## Difference listings
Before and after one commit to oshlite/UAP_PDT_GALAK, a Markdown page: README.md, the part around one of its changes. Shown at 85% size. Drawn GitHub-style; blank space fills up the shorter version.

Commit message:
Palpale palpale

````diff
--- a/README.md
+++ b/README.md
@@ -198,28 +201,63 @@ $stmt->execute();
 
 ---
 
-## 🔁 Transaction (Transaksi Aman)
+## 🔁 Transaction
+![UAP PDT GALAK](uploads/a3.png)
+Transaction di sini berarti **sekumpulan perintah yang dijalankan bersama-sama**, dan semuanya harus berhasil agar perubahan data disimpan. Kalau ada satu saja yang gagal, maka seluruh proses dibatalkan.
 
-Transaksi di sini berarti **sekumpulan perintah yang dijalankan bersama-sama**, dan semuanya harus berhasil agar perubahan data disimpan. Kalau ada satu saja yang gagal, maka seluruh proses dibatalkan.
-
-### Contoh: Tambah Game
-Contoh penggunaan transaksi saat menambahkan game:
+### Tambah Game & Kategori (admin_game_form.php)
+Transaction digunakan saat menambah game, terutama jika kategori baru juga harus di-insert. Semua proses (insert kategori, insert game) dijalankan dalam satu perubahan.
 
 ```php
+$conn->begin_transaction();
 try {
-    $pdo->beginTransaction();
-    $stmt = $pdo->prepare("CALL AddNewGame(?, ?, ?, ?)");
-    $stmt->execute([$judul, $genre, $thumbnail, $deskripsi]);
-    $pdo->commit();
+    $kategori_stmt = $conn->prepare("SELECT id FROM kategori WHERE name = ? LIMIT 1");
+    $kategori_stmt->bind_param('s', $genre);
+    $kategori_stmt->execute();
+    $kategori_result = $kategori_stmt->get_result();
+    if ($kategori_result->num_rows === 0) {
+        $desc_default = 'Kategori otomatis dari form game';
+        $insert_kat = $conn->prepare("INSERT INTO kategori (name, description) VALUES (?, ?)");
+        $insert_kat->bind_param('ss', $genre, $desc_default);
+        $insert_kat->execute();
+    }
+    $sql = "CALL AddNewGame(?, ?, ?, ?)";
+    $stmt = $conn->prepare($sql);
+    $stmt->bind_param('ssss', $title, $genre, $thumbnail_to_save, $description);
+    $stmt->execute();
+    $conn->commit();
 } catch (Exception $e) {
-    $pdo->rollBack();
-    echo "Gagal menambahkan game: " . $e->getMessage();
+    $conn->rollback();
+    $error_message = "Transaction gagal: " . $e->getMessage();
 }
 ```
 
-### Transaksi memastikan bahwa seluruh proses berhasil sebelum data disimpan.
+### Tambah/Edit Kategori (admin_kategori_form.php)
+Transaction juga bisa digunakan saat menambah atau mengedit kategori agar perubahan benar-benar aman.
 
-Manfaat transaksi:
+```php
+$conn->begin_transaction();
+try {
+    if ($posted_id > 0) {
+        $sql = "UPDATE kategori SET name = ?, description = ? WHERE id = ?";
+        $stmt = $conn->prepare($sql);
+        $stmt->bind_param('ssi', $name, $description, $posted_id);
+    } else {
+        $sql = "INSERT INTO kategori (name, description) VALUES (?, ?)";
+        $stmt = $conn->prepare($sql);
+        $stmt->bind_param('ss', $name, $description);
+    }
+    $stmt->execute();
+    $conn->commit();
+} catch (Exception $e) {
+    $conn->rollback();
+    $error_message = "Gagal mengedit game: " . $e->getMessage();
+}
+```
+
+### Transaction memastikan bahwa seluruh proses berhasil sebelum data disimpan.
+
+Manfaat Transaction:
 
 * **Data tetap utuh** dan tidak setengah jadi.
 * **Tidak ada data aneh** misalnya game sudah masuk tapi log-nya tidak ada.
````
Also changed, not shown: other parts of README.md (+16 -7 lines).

## Your instructions
Show the lines of the entries that include the string "Tambah", copying each in full.

## Solution to the problem
-### Contoh: Tambah Game
+### Tambah Game & Kategori (admin_game_form.php)
+### Tambah/Edit Kategori (admin_kategori_form.php)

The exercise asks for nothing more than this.